# [THE RECORDS]
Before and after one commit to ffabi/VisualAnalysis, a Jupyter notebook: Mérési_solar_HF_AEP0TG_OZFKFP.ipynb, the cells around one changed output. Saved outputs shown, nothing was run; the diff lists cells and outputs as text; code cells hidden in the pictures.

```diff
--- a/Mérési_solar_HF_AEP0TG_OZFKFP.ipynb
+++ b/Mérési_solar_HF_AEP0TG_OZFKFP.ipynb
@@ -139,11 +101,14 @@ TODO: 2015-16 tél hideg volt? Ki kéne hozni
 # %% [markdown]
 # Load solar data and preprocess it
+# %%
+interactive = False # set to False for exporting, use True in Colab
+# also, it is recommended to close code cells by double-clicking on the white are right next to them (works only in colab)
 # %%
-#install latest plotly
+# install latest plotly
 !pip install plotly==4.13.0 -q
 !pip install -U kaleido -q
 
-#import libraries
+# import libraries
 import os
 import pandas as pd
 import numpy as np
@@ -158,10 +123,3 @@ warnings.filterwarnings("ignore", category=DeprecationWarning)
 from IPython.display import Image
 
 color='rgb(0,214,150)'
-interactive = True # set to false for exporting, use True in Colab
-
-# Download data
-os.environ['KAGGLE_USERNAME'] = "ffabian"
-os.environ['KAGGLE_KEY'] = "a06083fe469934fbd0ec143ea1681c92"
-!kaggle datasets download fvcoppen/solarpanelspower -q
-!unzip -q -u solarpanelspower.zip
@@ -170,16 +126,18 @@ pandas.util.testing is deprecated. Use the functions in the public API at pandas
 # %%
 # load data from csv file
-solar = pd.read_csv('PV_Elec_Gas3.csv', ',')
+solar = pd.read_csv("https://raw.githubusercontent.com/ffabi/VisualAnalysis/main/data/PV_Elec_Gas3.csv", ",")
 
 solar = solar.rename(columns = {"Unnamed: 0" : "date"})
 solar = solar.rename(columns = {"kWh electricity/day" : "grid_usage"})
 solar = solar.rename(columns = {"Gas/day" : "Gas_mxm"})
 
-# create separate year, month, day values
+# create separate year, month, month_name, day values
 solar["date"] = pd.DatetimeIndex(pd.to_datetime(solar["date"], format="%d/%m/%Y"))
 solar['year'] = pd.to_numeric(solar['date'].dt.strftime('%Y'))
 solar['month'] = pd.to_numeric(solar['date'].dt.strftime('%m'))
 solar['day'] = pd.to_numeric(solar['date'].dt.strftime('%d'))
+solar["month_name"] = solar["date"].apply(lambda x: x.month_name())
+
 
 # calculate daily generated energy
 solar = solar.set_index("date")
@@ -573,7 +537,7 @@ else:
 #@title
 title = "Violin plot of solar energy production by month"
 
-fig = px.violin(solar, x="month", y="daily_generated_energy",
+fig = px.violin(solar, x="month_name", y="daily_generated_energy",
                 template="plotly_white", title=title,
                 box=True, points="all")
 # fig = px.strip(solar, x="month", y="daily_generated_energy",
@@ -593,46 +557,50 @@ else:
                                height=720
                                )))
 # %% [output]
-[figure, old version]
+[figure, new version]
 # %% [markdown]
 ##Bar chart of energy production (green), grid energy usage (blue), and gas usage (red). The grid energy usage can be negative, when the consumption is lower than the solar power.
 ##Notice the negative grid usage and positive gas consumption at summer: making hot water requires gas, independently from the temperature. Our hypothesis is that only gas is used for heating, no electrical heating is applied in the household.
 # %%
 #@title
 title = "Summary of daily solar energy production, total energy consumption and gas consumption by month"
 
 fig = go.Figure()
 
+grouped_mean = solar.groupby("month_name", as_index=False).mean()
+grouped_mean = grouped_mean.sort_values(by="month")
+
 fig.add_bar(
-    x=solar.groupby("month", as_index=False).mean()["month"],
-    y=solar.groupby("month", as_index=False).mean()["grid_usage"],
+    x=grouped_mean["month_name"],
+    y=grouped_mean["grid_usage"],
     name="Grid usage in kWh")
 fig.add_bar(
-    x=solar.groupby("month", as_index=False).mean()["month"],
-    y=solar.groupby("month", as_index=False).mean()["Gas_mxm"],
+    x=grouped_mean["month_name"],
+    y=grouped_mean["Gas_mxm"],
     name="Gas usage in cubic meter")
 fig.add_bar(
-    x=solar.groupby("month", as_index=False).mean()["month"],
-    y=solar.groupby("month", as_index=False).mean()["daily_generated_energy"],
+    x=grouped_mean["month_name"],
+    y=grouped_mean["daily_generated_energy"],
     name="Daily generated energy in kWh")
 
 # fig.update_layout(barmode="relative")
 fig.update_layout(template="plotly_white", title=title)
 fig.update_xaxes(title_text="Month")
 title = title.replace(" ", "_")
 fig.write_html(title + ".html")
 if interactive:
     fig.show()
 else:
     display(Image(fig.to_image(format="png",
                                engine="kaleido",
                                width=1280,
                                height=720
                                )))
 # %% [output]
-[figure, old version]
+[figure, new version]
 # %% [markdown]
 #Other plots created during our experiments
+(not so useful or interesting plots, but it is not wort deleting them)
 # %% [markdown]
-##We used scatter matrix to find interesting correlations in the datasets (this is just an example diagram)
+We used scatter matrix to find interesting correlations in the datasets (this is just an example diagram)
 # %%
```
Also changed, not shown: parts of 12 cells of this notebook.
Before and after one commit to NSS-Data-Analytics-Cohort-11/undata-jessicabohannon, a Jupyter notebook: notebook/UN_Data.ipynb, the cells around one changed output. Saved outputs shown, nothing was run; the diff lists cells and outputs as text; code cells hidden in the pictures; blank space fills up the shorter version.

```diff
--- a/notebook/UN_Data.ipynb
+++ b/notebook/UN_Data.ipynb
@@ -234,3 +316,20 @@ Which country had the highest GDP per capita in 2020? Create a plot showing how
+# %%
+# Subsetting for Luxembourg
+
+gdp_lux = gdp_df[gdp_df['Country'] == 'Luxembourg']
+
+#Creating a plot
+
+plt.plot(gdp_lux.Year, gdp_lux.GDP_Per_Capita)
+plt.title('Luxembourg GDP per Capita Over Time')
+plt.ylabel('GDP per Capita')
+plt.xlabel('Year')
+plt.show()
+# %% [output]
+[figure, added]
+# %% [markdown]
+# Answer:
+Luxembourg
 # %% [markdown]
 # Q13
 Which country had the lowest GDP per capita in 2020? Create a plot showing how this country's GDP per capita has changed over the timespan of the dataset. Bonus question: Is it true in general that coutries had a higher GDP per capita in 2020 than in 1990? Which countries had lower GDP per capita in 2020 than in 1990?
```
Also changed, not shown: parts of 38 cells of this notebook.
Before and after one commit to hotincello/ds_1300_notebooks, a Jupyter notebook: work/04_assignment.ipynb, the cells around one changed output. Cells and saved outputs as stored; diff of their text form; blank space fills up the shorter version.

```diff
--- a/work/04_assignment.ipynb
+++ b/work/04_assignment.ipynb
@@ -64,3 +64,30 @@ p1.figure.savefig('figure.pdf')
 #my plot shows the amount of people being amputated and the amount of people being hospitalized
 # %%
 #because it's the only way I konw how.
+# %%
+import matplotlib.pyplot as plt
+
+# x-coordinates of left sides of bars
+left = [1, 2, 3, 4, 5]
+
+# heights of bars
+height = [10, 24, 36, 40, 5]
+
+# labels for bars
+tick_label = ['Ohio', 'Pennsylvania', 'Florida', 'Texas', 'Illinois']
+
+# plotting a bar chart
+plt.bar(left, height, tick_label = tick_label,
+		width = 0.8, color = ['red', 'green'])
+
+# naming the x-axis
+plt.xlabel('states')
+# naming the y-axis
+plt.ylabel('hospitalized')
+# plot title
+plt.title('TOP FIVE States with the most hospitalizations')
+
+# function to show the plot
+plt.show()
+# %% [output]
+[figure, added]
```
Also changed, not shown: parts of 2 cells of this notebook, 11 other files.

# [BRIEF]
The answer should be the full listing, repeated without any change.

# [RESULT OF THIS TASK]
Before and after one commit to ffabi/VisualAnalysis, a Jupyter notebook: Mérési_solar_HF_AEP0TG_OZFKFP.ipynb, the cells around one changed output. Saved outputs shown, nothing was run; the diff lists cells and outputs as text; code cells hidden in the pictures.

```diff
--- a/Mérési_solar_HF_AEP0TG_OZFKFP.ipynb
+++ b/Mérési_solar_HF_AEP0TG_OZFKFP.ipynb
@@ -139,11 +101,14 @@ TODO: 2015-16 tél hideg volt? Ki kéne hozni
 # %% [markdown]
 # Load solar data and preprocess it
+# %%
+interactive = False # set to False for exporting, use True in Colab
+# also, it is recommended to close code cells by double-clicking on the white are right next to them (works only in colab)
 # %%
-#install latest plotly
+# install latest plotly
 !pip install plotly==4.13.0 -q
 !pip install -U kaleido -q
 
-#import libraries
+# import libraries
 import os
 import pandas as pd
 import numpy as np
@@ -158,10 +123,3 @@ warnings.filterwarnings("ignore", category=DeprecationWarning)
 from IPython.display import Image
 
 color='rgb(0,214,150)'
-interactive = True # set to false for exporting, use True in Colab
-
-# Download data
-os.environ['KAGGLE_USERNAME'] = "ffabian"
-os.environ['KAGGLE_KEY'] = "a06083fe469934fbd0ec143ea1681c92"
-!kaggle datasets download fvcoppen/solarpanelspower -q
-!unzip -q -u solarpanelspower.zip
@@ -170,16 +126,18 @@ pandas.util.testing is deprecated. Use the functions in the public API at pandas
 # %%
 # load data from csv file
-solar = pd.read_csv('PV_Elec_Gas3.csv', ',')
+solar = pd.read_csv("https://raw.githubusercontent.com/ffabi/VisualAnalysis/main/data/PV_Elec_Gas3.csv", ",")
 
 solar = solar.rename(columns = {"Unnamed: 0" : "date"})
 solar = solar.rename(columns = {"kWh electricity/day" : "grid_usage"})
 solar = solar.rename(columns = {"Gas/day" : "Gas_mxm"})
 
-# create separate year, month, day values
+# create separate year, month, month_name, day values
 solar["date"] = pd.DatetimeIndex(pd.to_datetime(solar["date"], format="%d/%m/%Y"))
 solar['year'] = pd.to_numeric(solar['date'].dt.strftime('%Y'))
 solar['month'] = pd.to_numeric(solar['date'].dt.strftime('%m'))
 solar['day'] = pd.to_numeric(solar['date'].dt.strftime('%d'))
+solar["month_name"] = solar["date"].apply(lambda x: x.month_name())
+
 
 # calculate daily generated energy
 solar = solar.set_index("date")
@@ -573,7 +537,7 @@ else:
 #@title
 title = "Violin plot of solar energy production by month"
 
-fig = px.violin(solar, x="month", y="daily_generated_energy",
+fig = px.violin(solar, x="month_name", y="daily_generated_energy",
                 template="plotly_white", title=title,
                 box=True, points="all")
 # fig = px.strip(solar, x="month", y="daily_generated_energy",
@@ -593,46 +557,50 @@ else:
                                height=720
                                )))
 # %% [output]
-[figure, old version]
+[figure, new version]
 # %% [markdown]
 ##Bar chart of energy production (green), grid energy usage (blue), and gas usage (red). The grid energy usage can be negative, when the consumption is lower than the solar power.
 ##Notice the negative grid usage and positive gas consumption at summer: making hot water requires gas, independently from the temperature. Our hypothesis is that only gas is used for heating, no electrical heating is applied in the household.
 # %%
 #@title
 title = "Summary of daily solar energy production, total energy consumption and gas consumption by month"
 
 fig = go.Figure()
 
+grouped_mean = solar.groupby("month_name", as_index=False).mean()
+grouped_mean = grouped_mean.sort_values(by="month")
+
 fig.add_bar(
-    x=solar.groupby("month", as_index=False).mean()["month"],
-    y=solar.groupby("month", as_index=False).mean()["grid_usage"],
+    x=grouped_mean["month_name"],
+    y=grouped_mean["grid_usage"],
     name="Grid usage in kWh")
 fig.add_bar(
-    x=solar.groupby("month", as_index=False).mean()["month"],
-    y=solar.groupby("month", as_index=False).mean()["Gas_mxm"],
+    x=grouped_mean["month_name"],
+    y=grouped_mean["Gas_mxm"],
     name="Gas usage in cubic meter")
 fig.add_bar(
-    x=solar.groupby("month", as_index=False).mean()["month"],
-    y=solar.groupby("month", as_index=False).mean()["daily_generated_energy"],
+    x=grouped_mean["month_name"],
+    y=grouped_mean["daily_generated_energy"],
     name="Daily generated energy in kWh")
 
 # fig.update_layout(barmode="relative")
 fig.update_layout(template="plotly_white", title=title)
 fig.update_xaxes(title_text="Month")
 title = title.replace(" ", "_")
 fig.write_html(title + ".html")
 if interactive:
     fig.show()
 else:
     display(Image(fig.to_image(format="png",
                                engine="kaleido",
                                width=1280,
                                height=720
                                )))
 # %% [output]
-[figure, old version]
+[figure, new version]
 # %% [markdown]
 #Other plots created during our experiments
+(not so useful or interesting plots, but it is not wort deleting them)
 # %% [markdown]
-##We used scatter matrix to find interesting correlations in the datasets (this is just an example diagram)
+We used scatter matrix to find interesting correlations in the datasets (this is just an example diagram)
 # %%
```
Also changed, not shown: parts of 12 cells of this notebook.
Before and after one commit to NSS-Data-Analytics-Cohort-11/undata-jessicabohannon, a Jupyter notebook: notebook/UN_Data.ipynb, the cells around one changed output. Saved outputs shown, nothing was run; the diff lists cells and outputs as text; code cells hidden in the pictures; blank space fills up the shorter version.

```diff
--- a/notebook/UN_Data.ipynb
+++ b/notebook/UN_Data.ipynb
@@ -234,3 +316,20 @@ Which country had the highest GDP per capita in 2020? Create a plot showing how
+# %%
+# Subsetting for Luxembourg
+
+gdp_lux = gdp_df[gdp_df['Country'] == 'Luxembourg']
+
+#Creating a plot
+
+plt.plot(gdp_lux.Year, gdp_lux.GDP_Per_Capita)
+plt.title('Luxembourg GDP per Capita Over Time')
+plt.ylabel('GDP per Capita')
+plt.xlabel('Year')
+plt.show()
+# %% [output]
+[figure, added]
+# %% [markdown]
+# Answer:
+Luxembourg
 # %% [markdown]
 # Q13
 Which country had the lowest GDP per capita in 2020? Create a plot showing how this country's GDP per capita has changed over the timespan of the dataset. Bonus question: Is it true in general that coutries had a higher GDP per capita in 2020 than in 1990? Which countries had lower GDP per capita in 2020 than in 1990?
```
Also changed, not shown: parts of 38 cells of this notebook.
Before and after one commit to hotincello/ds_1300_notebooks, a Jupyter notebook: work/04_assignment.ipynb, the cells around one changed output. Cells and saved outputs as stored; diff of their text form; blank space fills up the shorter version.

```diff
--- a/work/04_assignment.ipynb
+++ b/work/04_assignment.ipynb
@@ -64,3 +64,30 @@ p1.figure.savefig('figure.pdf')
 #my plot shows the amount of people being amputated and the amount of people being hospitalized
 # %%
 #because it's the only way I konw how.
+# %%
+import matplotlib.pyplot as plt
+
+# x-coordinates of left sides of bars
+left = [1, 2, 3, 4, 5]
+
+# heights of bars
+height = [10, 24, 36, 40, 5]
+
+# labels for bars
+tick_label = ['Ohio', 'Pennsylvania', 'Florida', 'Texas', 'Illinois']
+
+# plotting a bar chart
+plt.bar(left, height, tick_label = tick_label,
+		width = 0.8, color = ['red', 'green'])
+
+# naming the x-axis
+plt.xlabel('states')
+# naming the y-axis
+plt.ylabel('hospitalized')
+# plot title
+plt.title('TOP FIVE States with the most hospitalizations')
+
+# function to show the plot
+plt.show()
+# %% [output]
+[figure, added]
```
Also changed, not shown: parts of 2 cells of this notebook, 11 other files.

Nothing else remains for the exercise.